**EXERCISE DIRECTIONS**. From the entries, return every line where the string "modules" shows up.

**Records from a dataset**.
::::::::
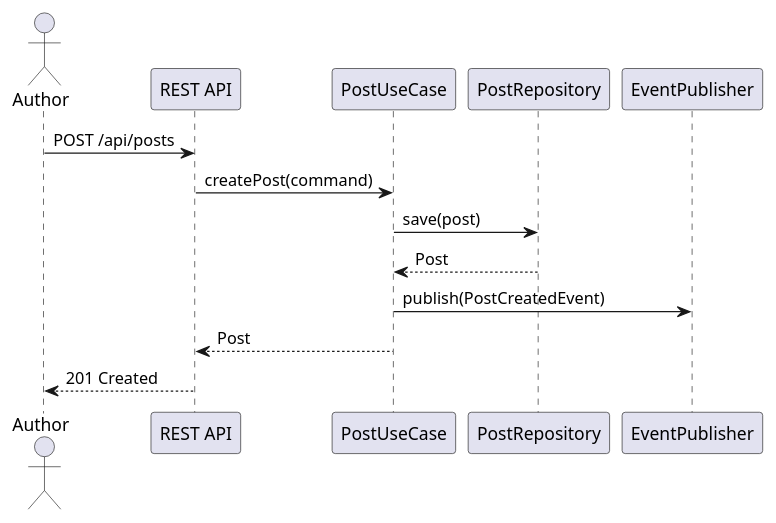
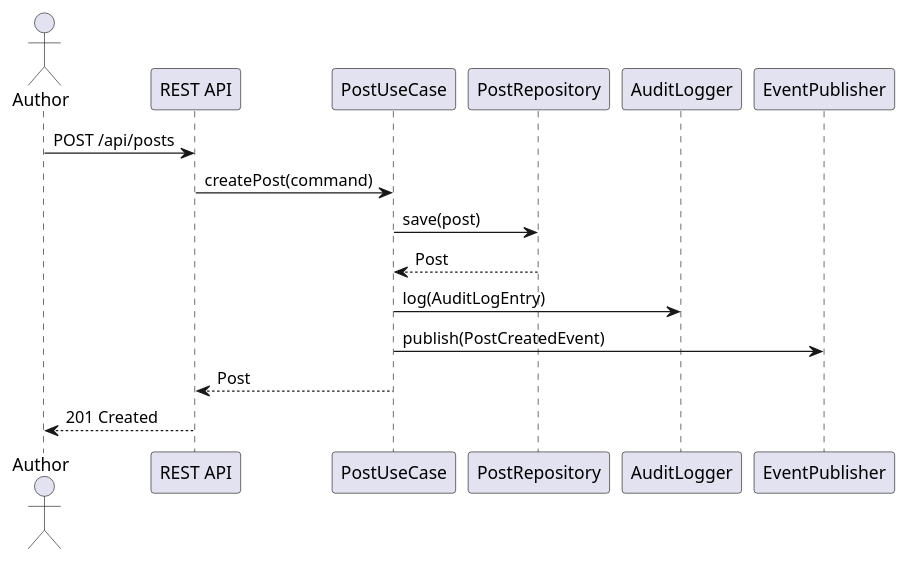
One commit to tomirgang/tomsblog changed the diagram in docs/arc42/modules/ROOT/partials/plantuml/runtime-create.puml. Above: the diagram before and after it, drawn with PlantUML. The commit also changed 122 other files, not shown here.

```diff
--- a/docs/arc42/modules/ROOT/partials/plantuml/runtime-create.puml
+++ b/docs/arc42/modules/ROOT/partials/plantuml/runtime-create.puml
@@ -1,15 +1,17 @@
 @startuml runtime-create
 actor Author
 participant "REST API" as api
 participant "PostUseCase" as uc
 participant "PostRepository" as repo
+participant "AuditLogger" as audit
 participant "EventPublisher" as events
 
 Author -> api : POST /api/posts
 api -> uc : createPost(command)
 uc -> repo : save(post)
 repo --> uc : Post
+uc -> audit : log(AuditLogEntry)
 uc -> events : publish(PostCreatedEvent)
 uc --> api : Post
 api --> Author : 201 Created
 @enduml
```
::::::::
**SOLUTION FOR THIS EXERCISE**.
One commit to tomirgang/tomsblog changed the diagram in docs/arc42/modules/ROOT/partials/plantuml/runtime-create.puml. Above: the diagram before and after it, drawn with PlantUML. The commit also changed 122 other files, not shown here.
--- a/docs/arc42/modules/ROOT/partials/plantuml/runtime-create.puml
+++ b/docs/arc42/modules/ROOT/partials/plantuml/runtime-create.puml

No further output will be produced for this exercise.